What is Chlorine and Why it's Important

A certain amount of chlorine solution should remain in pool water in order to destroy any harmful material that develops. There are two types of chlorine present in the water at any given time. The first type, free available chlorine (FAC), acts as a standby to clean up the water when needed. Combined available chlorine (CAC), the second type, is made up of nitrogen compounds and has combined with organic material and serves no positive purpose.

CAC has a noticeable odor, which alerts the user there is not enough FAC in the pool. When you smell the odor, you smell actual chlorine. Therefore, FAC is considered the good type since it actively cleans the water. Both the FAC and CAC make up what is commonly refereed to as total available chlorine.

Different Forms of Chlorine

Chlorine is available in three main forms—liquid, table, and granular powder. Some of the selections contain more chlorine than others. Some may also come with stabilizing formulas that help the chlorine keep its strength in heat and ultraviolet exposure. Products containing the highest amount of free chlorine usually cost the most, but are more stable.

Sodium hypochlorite, the liquid form, contains about 15 percent of free chlorine. Still, it is very unstable. Calcium hypochlorite is the granular form of chlorine. It contains roughly 65 percent free chlorine and dissolves very quickly. It is more stable, but is best used with a sanitizer solution. Dichlor is the tabular type that dissolves quickly in water while trichlor dissolves slowly. The latter contains 90 percent free chlorine and is the most stable. Dichlor only contains about 60 percent free chlorine.

Adding Chlorine to Pool Water

Administering chlorine is not as simple as just dumping a cup full of product in the pool. For instance, granular and liquid chlorine should be mixed with water prior to placement in the pool. The two can easily stain vinyl pool liners and cause irreversible damage. Always use a clean container when adding chlorine solution to a pool. Tablet forms on the other hand are easier to administer because they can be placed in an erosion feeder or the pool skimmer to dissolve.

A more expensive yet less maintenance-inducing option is to install a chlorine generator. The generator passes a current through water that turns salt to chlorine. Remember salt is composed of sodium (Na) and chlorine (Cl). All the owner has to do is replenish the salt level a few times during the season (as recommended by the manufacturer).

Maintaining the Efficiency of Chlorine Use

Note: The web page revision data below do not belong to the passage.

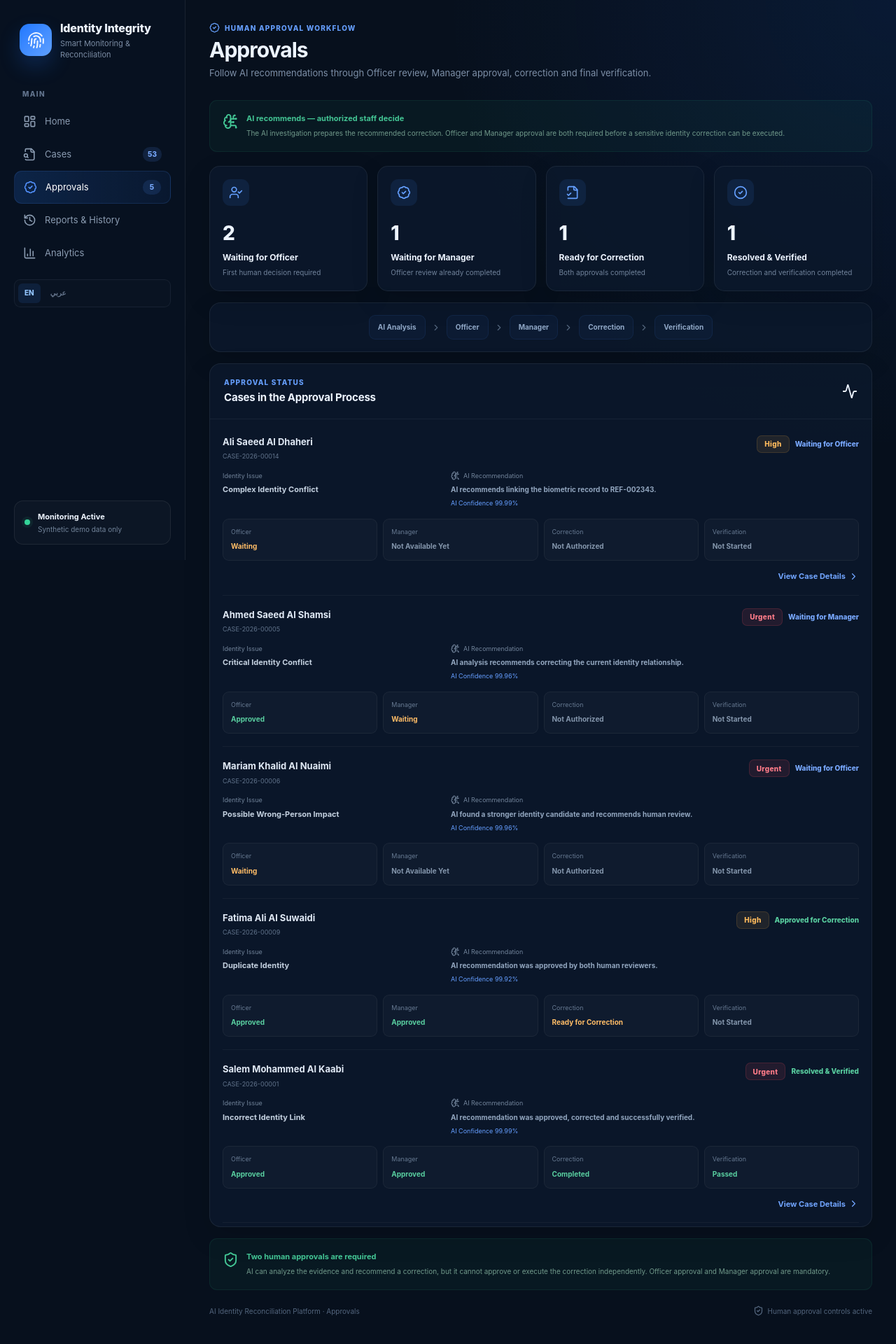
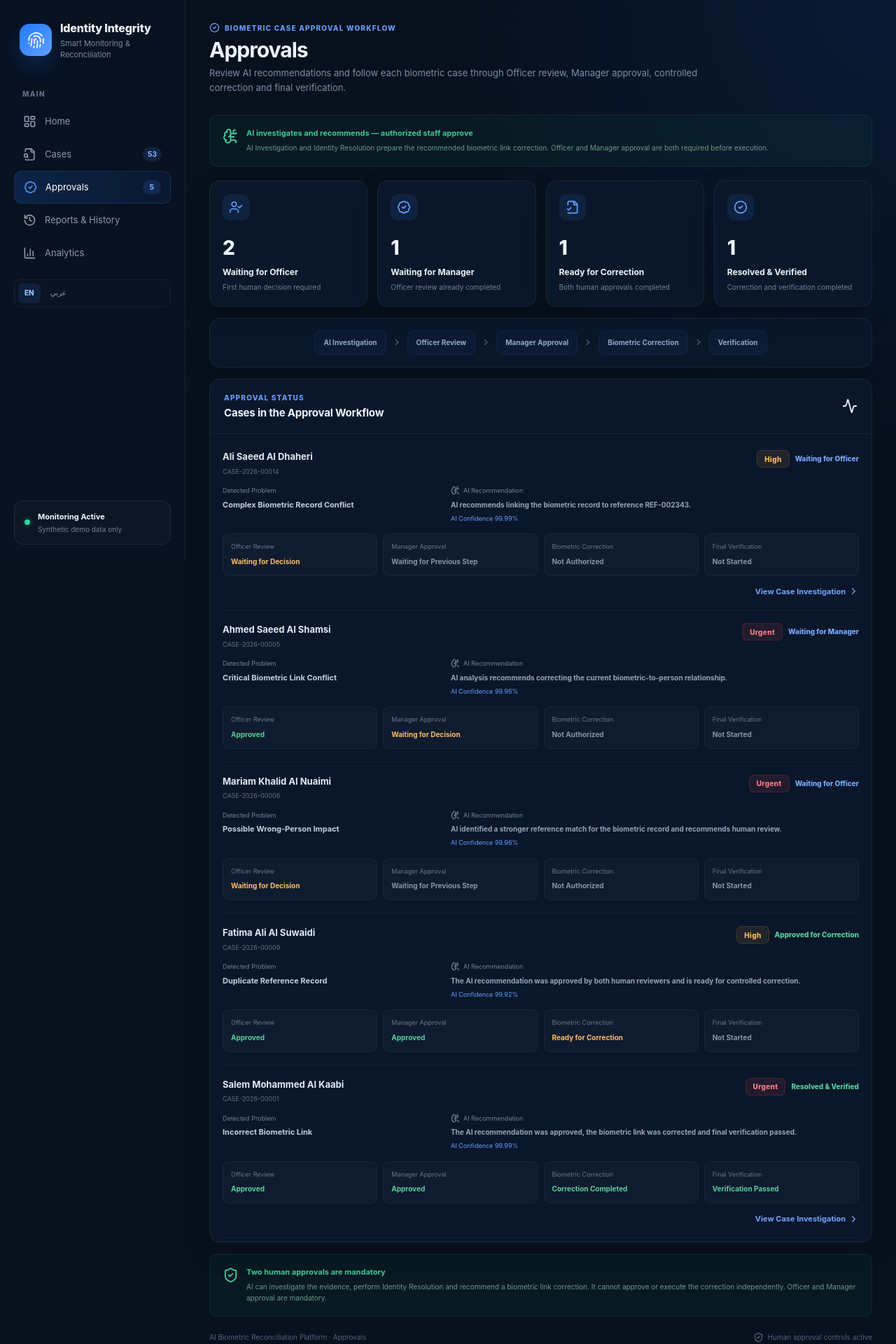
Before and after one commit to x47-cmd/ai-identity-reconciliation-platform, a Next.js app: page /officer-review in a window 1280 px wide. Shown: the top 1920 px of the page at 70% size. Built offline with nearby package versions, Linux system fonts and the light colour scheme.

Commit message:
Update page.js

```diff
--- a/app/officer-review/page.js
+++ b/app/officer-review/page.js
@@ -16,7 +16,6 @@ import {
   BrainCircuit,
   CheckCircle2,
   ChevronRight,
-  Clock3,
   FileCheck2,
   ShieldCheck,
   UserCheck,
@@ -41,7 +40,7 @@ function L(
 /* =========================================================
    APPROVAL CASES
 
-   Names are synthetic demo identities.
+   Synthetic demonstration identities only.
    Only supported detail routes are linked.
    ========================================================= */
 
@@ -60,18 +59,18 @@ const approvalCases = [
 
     issue: {
       en:
-        "Complex Identity Conflict",
-
-      ar:
-        "تعارض هوية معقد",
+        "Complex Biometric Record Conflict",
+
+      ar:
+        "تعارض معقد في السجلات البيومترية",
     },
 
     aiRecommendation: {
       en:
-        "AI recommends linking the biometric record to REF-002343.",
-
-      ar:
-        "يوصي الذكاء الاصطناعي بربط السجل البيومتري بالهوية REF-002343.",
+        "AI recommends linking the biometric record to reference REF-002343.",
+
+      ar:
+        "يوصي الذكاء الاصطناعي بربط السجل البيومتري بالمرجع REF-002343.",
     },
 
     confidence:
@@ -114,18 +113,18 @@ const approvalCases = [
 
     issue: {
       en:
-        "Critical Identity Conflict",
-
-      ar:
-        "تعارض هوية حرج",
+        "Critical Biometric Link Conflict",
+
+      ar:
+        "تعارض حرج في الربط البيومتري",
     },
 
     aiRecommendation: {
       en:
-        "AI analysis recommends correcting the current identity relationship.",
-
-      ar:
-        "يوصي تحليل الذكاء الاصطناعي بتصحيح علاقة الهوية الحالية.",
+        "AI analysis recommends correcting the current biometric-to-person relationship.",
+
+      ar:
+        "يوصي تحليل الذكاء الاصطناعي بتصحيح الربط الحالي بين السجل البيومتري والشخص.",
     },
 
     confidence:
@@ -176,10 +175,10 @@ const approvalCases = [
 
     aiRecommendation: {
       en:
-        "AI found a stronger identity candidate and recommends human review.",
-
-      ar:
-        "حدد الذكاء الاصطناعي هوية أكثر تطابقًا ويوصي بالمراجعة البشرية.",
+        "AI identified a stronger reference match for the biometric record and recommends human review.",
+
+      ar:
+        "حدد الذكاء الاصطناعي مرجعًا أكثر تطابقًا مع السجل البيومتري ويوصي بالمراجعة البشرية.",
     },
 
     confidence:
@@ -222,18 +221,18 @@ const approvalCases = [
 
     issue: {
       en:
-        "Duplicate Identity",
-
-      ar:
-        "هوية مكررة",
+        "Duplicate Reference Record",
+
+      ar:
+        "تكرار في السجل المرجعي",
     },
 
     aiRecommendation: {
       en:
-        "AI recommendation was approved by both human reviewers.",
-
-      ar:
-        "تم اعتماد توصية الذكاء الاصطناعي من المراجعين البشريين.",
+        "The AI recommendation was approved by both human reviewers and is ready for controlled correction.",
+
+      ar:
+        "تم اعتماد توصية الذكاء الاصطناعي من المراجعين البشريين وأصبحت الحالة جاهزة للتصحيح الخاضع للتحكم.",
     },
 
     confidence:
@@ -276,18 +275,18 @@ const approvalCases = [
 
     issue: {
       en:
-        "Incorrect Identity Link",
-
-      ar:
-        "ربط هوية غير صحيح",
+        "Incorrect Biometric Link",
+
+      ar:
+        "ربط بيومتري غير صحيح",
     },
 
     aiRecommendation: {
       en:
-        "AI recommendation was approved, corrected and successfully verified.",
-
-      ar:
-        "تم اعتماد توصية الذكاء الاصطناعي وتنفيذ التصحيح والتحقق منه بنجاح.",
+        "The AI recommendation was approved, the biometric link was corrected and final verification passed.",
+
+      ar:
+        "تم اعتماد توصية الذكاء الاصطناعي وتصحيح الربط البيومتري واجتاز التحقق النهائي بنجاح.",
     },
 
     confidence:
@@ -328,7 +327,7 @@ function statusLabel(
   const labels = {
     PENDING: {
       en:
-        "Waiting",
+        "Waiting for Decision",
 
       ar:
         "بانتظار القرار",
@@ -336,7 +335,7 @@ function statusLabel(
 
     WAITING: {
       en:
-        "Not Available Yet",
+        "Waiting for Previous Step",
 
       ar:
         "بانتظار المرحلة السابقة",
@@ -368,7 +367,7 @@ function statusLabel(
 
     COMPLETED: {
       en:
-        "Completed",
+        "Correction Completed",
 
       ar:
         "تم التصحيح",
@@ -384,7 +383,7 @@ function statusLabel(
 
     PASSED: {
       en:
-        "Passed",
+        "Verification Passed",
 
       ar:
         "تم التحقق",
@@ -632,8 +631,8 @@ export default function ApprovalsPage() {
 
               {L(
                 language,
-                "HUMAN APPROVAL WORKFLOW",
-                "مسار الاعتماد البشري"
+                "BIOMETRIC CASE APPROVAL WORKFLOW",
+                "مسار اعتماد الحالات البيومترية"
               )}
             </div>
 
@@ -650,8 +649,8 @@ export default function ApprovalsPage() {
             <p>
               {L(
                 language,
-                "Follow AI recommendations through Officer review, Manager approval, correction and final verification.",
-                "تابع توصيات الذكاء الاصطناعي من مراجعة الضابط واعتماد المدير وحتى التصحيح والتحقق النهائي."
+                "Review AI recommendations and follow each biometric case through Officer review, Manager approval, controlled correction and final verification.",
+                "راجع توصيات الذكاء الاصطناعي وتابع كل حالة بيومترية من مراجعة الضابط واعتماد المدير وحتى التصحيح الخاضع للتحكم والتحقق النهائي."
               )}
             </p>
 
@@ -680,22 +679,26 @@ export default function ApprovalsPage() {
           />
 
           <div>
+
             <strong>
               {L(
                 language,
-                "AI recommends — authorized staff decide",
-                "الذكاء الاصطناعي يوصي — والموظفون المخولون يقررون"
+                "AI investigates and recommends — authorized staff approve",
+                "الذكاء الاصطناعي يحقق ويوصي — والموظفون المخولون يعتمدون"
               )}
             </strong>
 
+
             <span>
               {L(
                 language,
-                "The AI investigation prepares the recommended correction. Officer and Manager approval are both required before a sensitive identity correction can be executed.",
-                "يجهز تحقيق الذكاء الاصطناعي التصحيح الموصى به. ويلزم اعتماد الضابط والمدير قبل تنفيذ أي تصحيح حساس للهوية."
+                "AI Investigation and Identity Resolution prepare the recommended biometric link correction. Officer and Manager approval are both required before execution.",
+                "يجهز تحقيق الذكاء الاصطناعي وحسم الهوية تصحيح الربط البيومتري الموصى به، ويلزم اعتماد الضابط والمدير قبل التنفيذ."
               )}
             </span>
+
           </div>
+
         </section>
 
 
@@ -758,8 +761,8 @@ export default function ApprovalsPage() {
             description={
               L(
                 language,
-                "Both approvals completed",
-                "اكتمل الاعتمادان"
+                "Both human approvals completed",
+                "اكتمل الاعتمادان البشريان"
               )
             }
           />
@@ -824,26 +827,26 @@ export default function ApprovalsPage() {
             {[
               L(
                 language,
-                "AI Analysis",
-                "تحليل الذكاء الاصطناعي"
+                "AI Investigation",
+                "تحقيق الذكاء الاصطناعي"
               ),
 
               L(
                 language,
-                "Officer",
-                "الضابط"
+                "Officer Review",
+                "مراجعة الضابط"
               ),
 
               L(
                 language,
-                "Manager",
-                "المدير"
+                "Manager Approval",
+                "اعتماد المدير"
               ),
 
               L(
                 language,
-                "Correction",
-                "التصحيح"
+                "Biometric Correction",
+                "التصحيح البيومتري"
               ),
 
               L(
@@ -940,7 +943,7 @@ export default function ApprovalsPage() {
               <h2>
                 {L(
                   language,
-                  "Cases in the Approval Process",
+                  "Cases in the Approval Workflow",
                   "الحالات ضمن مسار الاعتماد"
                 )}
               </h2>
@@ -1020,6 +1023,7 @@ export default function ApprovalsPage() {
                     >
 
                       <div>
+
                         <strong
                           style={{
                             display:
@@ -1035,6 +1039,7 @@ export default function ApprovalsPage() {
                           {name}
                         </strong>
 
+
                         <span
                           dir="ltr"
                           style={{
@@ -1053,6 +1058,7 @@ export default function ApprovalsPage() {
                         >
                           {item.id}
                         </span>
+
                       </div>
 
 
@@ -1071,6 +1077,7 @@ export default function ApprovalsPage() {
                             "wrap",
                         }}
                       >
+
                         <PriorityBadge
                           priority={
                             item.priority
@@ -1079,6 +1086,7 @@ export default function ApprovalsPage() {
                             language
                           }
                         />
+
 
                         <span
                           style={{
@@ -1103,6 +1111,7 @@ export default function ApprovalsPage() {
                             language
                           )}
                         </span>
+
                       </div>
 
                     </div>
@@ -1127,6 +1136,7 @@ export default function ApprovalsPage() {
                     >
 
                       <div>
+
                         <span
                           style={{
                             display:
@@ -1141,10 +1151,11 @@ export default function ApprovalsPage() {
                         >
                           {L(
                             language,
-                            "Identity Issue",
-                            "المشكلة"
+                            "Detected Problem",
+                            "المشكلة المكتشفة"
                           )}
                         </span>
+
 
                         <strong
                           style={{
@@ -1163,10 +1174,12 @@ export default function ApprovalsPage() {
                         >
                           {issue}
                         </strong>
+
                       </div>
 
 
                       <div>
+
                         <span
                           style={{
                             display:
@@ -1197,6 +1210,7 @@ export default function ApprovalsPage() {
                           )}
                         </span>
 
+
                         <strong
                           style={{
                             display:
@@ -1217,6 +1231,7 @@ export default function ApprovalsPage() {
                         >
                           {recommendation}
                         </strong>
+
 
                         <span
                           style={{
@@ -1239,6 +1254,7 @@ export default function ApprovalsPage() {
                             `ثقة الذكاء الاصطناعي ${item.confidence}`
                           )}
                         </span>
+
                       </div>
 
                     </div>
@@ -1267,8 +1283,8 @@ export default function ApprovalsPage() {
                           label:
                             L(
                               language,
-                              "Officer",
-                              "الضابط"
+                              "Officer Review",
+                              "مراجعة الضابط"
                             ),
 
                           value:
@@ -1279,8 +1295,8 @@ export default function ApprovalsPage() {
                           label:
                             L(
                               language,
-                              "Manager",
-                              "المدير"
+                              "Manager Approval",
+                              "اعتماد المدير"
                             ),
 
                           value:
@@ -1291,8 +1307,8 @@ export default function ApprovalsPage() {
                           label:
                             L(
                               language,
-                              "Correction",
-                              "التصحيح"
+                              "Biometric Correction",
+                              "التصحيح البيومتري"
                             ),
 
                           value:
@@ -1303,8 +1319,8 @@ export default function ApprovalsPage() {
                           label:
                             L(
                               language,
-                              "Verification",
-                              "التحقق"
+                              "Final Verification",
+                              "التحقق النهائي"
                             ),
 
                           value:
@@ -1330,6 +1346,7 @@ export default function ApprovalsPage() {
                                 "1px solid rgba(255,255,255,0.05)",
                             }}
                           >
+
                             <span
                               style={{
                                 display:
@@ -1346,6 +1363,7 @@ export default function ApprovalsPage() {
                                 step.label
                               }
                             </span>
+
 
                             <div
                               style={{
@@ -1362,6 +1380,7 @@ export default function ApprovalsPage() {
                                 }
                               />
                             </div>
+
                           </div>
                         )
                       )}
@@ -1386,6 +1405,7 @@ export default function ApprovalsPage() {
                               : "flex-end",
                         }}
                       >
+
                         <div
                           className="textButton"
                           style={{
@@ -1395,8 +1415,8 @@ export default function ApprovalsPage() {
                         >
                           {L(
                             language,
-                            "View Case Details",
-                            "عرض تفاصيل الحالة"
+                            "View Case Investigation",
+                            "عرض تحقيق الحالة"
                           )}
 
                           <ChevronRight
@@ -1407,6 +1427,7 @@ export default function ApprovalsPage() {
                             aria-hidden="true"
                           />
                         </div>
+
                       </div>
                     )}
 
@@ -1469,30 +1490,34 @@ export default function ApprovalsPage() {
               "18px",
           }}
         >
+
           <ShieldCheck
             size={23}
             aria-hidden="true"
           />
 
+
           <div>
 
             <strong>
               {L(
                 language,
-                "Two human approvals are required",
+                "Two human approvals are mandatory",
                 "يلزم اعتمادان بشريان"
               )}
             </strong>
 
+
             <span>
               {L(
                 language,
-                "AI can analyze the evidence and recommend a correction, but it cannot approve or execute the correction independently. Officer approval and Manager approval are mandatory.",
-                "يمكن للذكاء الاصطناعي تحليل الأدلة واقتراح التصحيح، لكنه لا يستطيع اعتماد أو تنفيذ التصحيح بشكل مستقل. اعتماد الضابط والمدير إلزامي."
+                "AI can investigate the evidence, perform Identity Resolution and recommend a biometric link correction. It cannot approve or execute the correction independently. Officer and Manager approval are mandatory.",
+                "يمكن للذكاء الاصطناعي التحقيق في الأدلة وتنفيذ حسم الهوية واقتراح تصحيح للربط البيومتري، لكنه لا يستطيع اعتماد أو تنفيذ التصحيح بشكل مستقل. اعتماد الضابط والمدير إلزامي."
               )}
             </span>
 
           </div>
+
         </section>
 
 
@@ -1505,13 +1530,14 @@ export default function ApprovalsPage() {
           <span>
             {L(
               language,
-              "AI Identity Reconciliation Platform · Approvals",
-              "منصة مطابقة الهوية بالذكاء الاصطناعي · الموافقات"
+              "AI Biometric Reconciliation Platform · Approvals",
+              "منصة المطابقة البيومترية بالذكاء الاصطناعي · الموافقات"
             )}
           </span>
 
 
           <div>
+
             <ShieldCheck
               size={15}
               aria-hidden="true"
@@ -1522,11 +1548,13 @@ export default function ApprovalsPage() {
               "Human approval controls active",
               "ضوابط الاعتماد البشري نشطة"
             )}
+
           </div>
 
         </footer>
 
       </main>
+
     </div>
   );
 }
```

Chlorine levels in most pools need to be between 1 and 3 parts per million (ppm). Heat and the sun’s ultraviolet rays can make chlorine unstable and reacting improperly. Stabilized chlorine tablets are the best product to use if located in warmer climates. This will help improve the life of the chlorine and save you money.

Never mix pool chemicals together as this may cause a bad reaction or damage the pool liner. Always keep chlorine and similar pool treatment chemicals away from children and in a cool, dry location. Most importantly, follow label directions on the side of each chlorine container. Following directions in administering chlorine can help make your pool a safe and healthy place to relax.